Busy Start for Burlington's New City Manager
Chad Bird told Tri States Public Radio that he spent his first week on the job getting familiar with budgets and the city's current projects.
"I pulled out the budget book, which is pretty crazy because it's 300 and some odd pages," Bird said, adding he looked through the budget between meetings and phone calls.
"(I'm) just trying to absorb all the pieces. Burlington's got a lot of projects going on."
Bird said he's excited about the residential development going on downtown. He called it a "unique opportunity" for a town like Burlington.
The community currently has several buildings either being renovated, or yet to be built, that will provide downtown residences. Bird said he thinks younger people are looking for apartments downtown, near restaurants and shopping.
Bird said he believes the key to getting people to move downtown is embracing "tourism as economic development."

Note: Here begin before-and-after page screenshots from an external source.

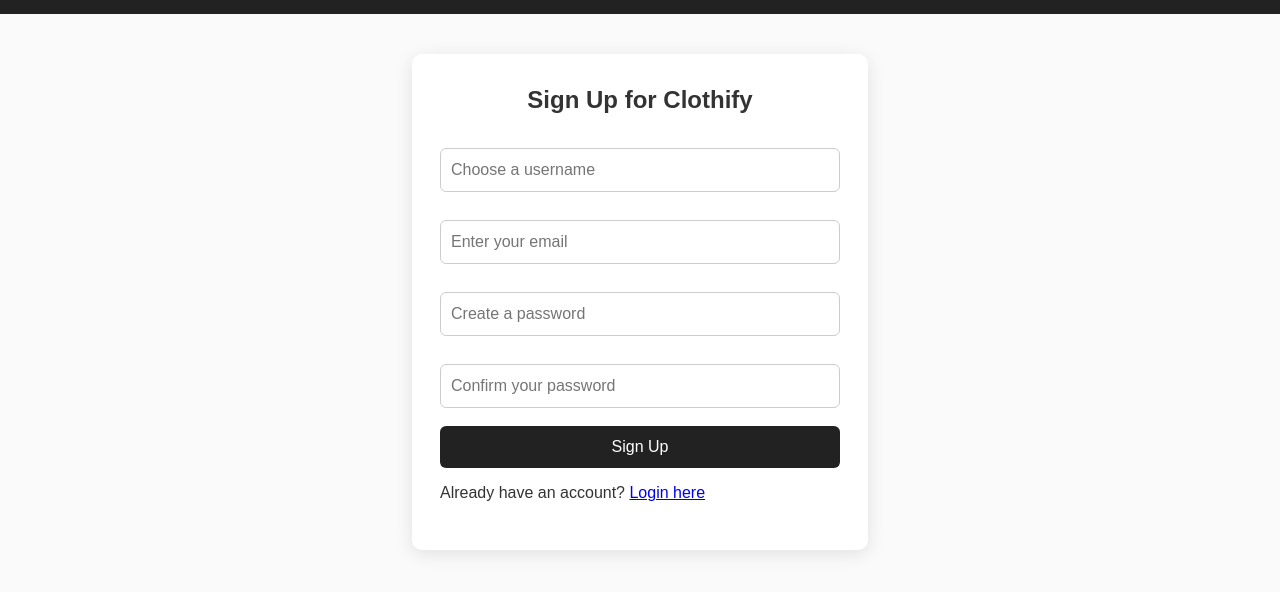
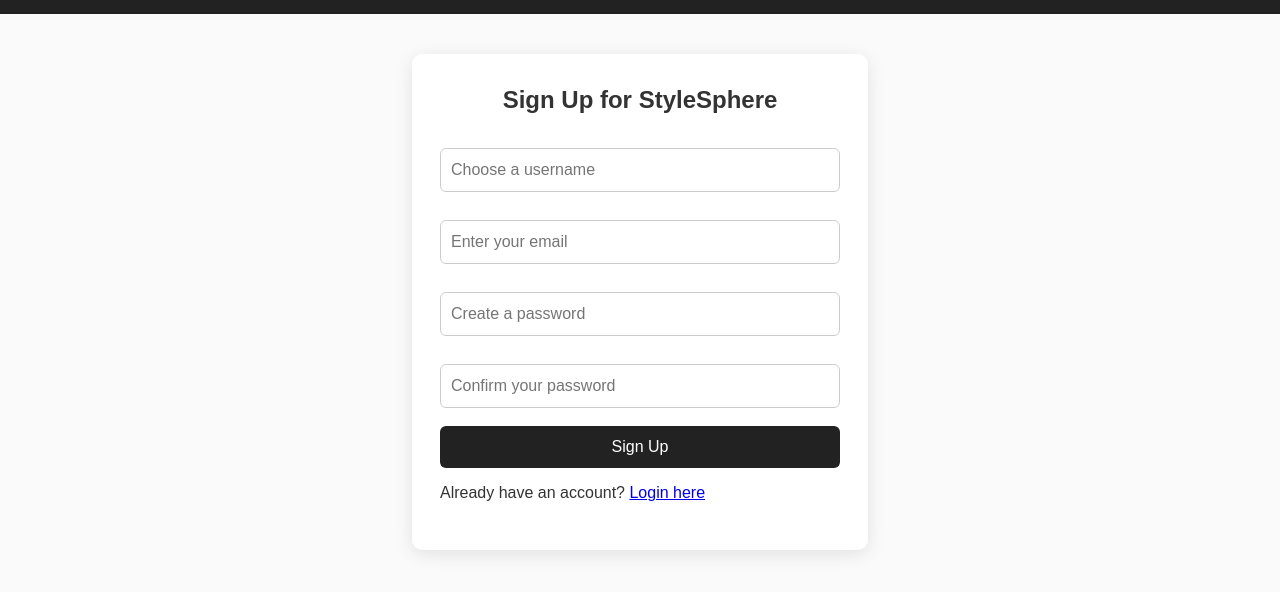
Before and after one commit to kusha-l921/StyleSphere, a plain HTML site: page signup.html in a window 1280 px wide. Shown: the part 44-636 px from the top of the page. Drawn offline with Linux system fonts and the light colour scheme.

Commit message:
Update signup.html

```diff
--- a/signup.html
+++ b/signup.html
@@ -18,7 +18,7 @@
   </header>
 
   <main class="form-container">
-    <h2>Sign Up for Clothify</h2>
+    <h2>Sign Up for StyleSphere</h2>
     <form id="signupForm">
       <input type="text" id="username" placeholder="Choose a username" required>
       <input type="email" id="email" placeholder="Enter your email" required>
```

"When folks really can work from anywhere these days, quality of life, recreation, and tourism are more important than ever. I think expanding our downtown shopping and dining experiences would help with that," Bird said.
Bird also talked to TSPR about the future of Cascade Bridge. "The balance between historical preservation and moving forward can be delicate."
"What we'll have to do is really decide, does it even make financial sense to try and preserve something that if we do, might only have a 20 or 30 year life," Bird said. "Or, in some fashion replace it and still honor the history but have a 100-year bridge."
Bird said if the bridge ends up being replaced, parts of it could be used as artwork and displayed in a park.
Whether to repair or replace the historical bridge into Crapo Park, built in 1896, has been an ongoing issue in Burlington. It's been closed to vehicular traffic since 2008, and was closed to pedestrian traffic in 2019.
Bird came to Burlington from Decorah in northeast Iowa, where he served as city manager for 16 years. He replaced Jim Ferneau, who served as Burlington’s city manager for eight years, and left to pursue a new business venture.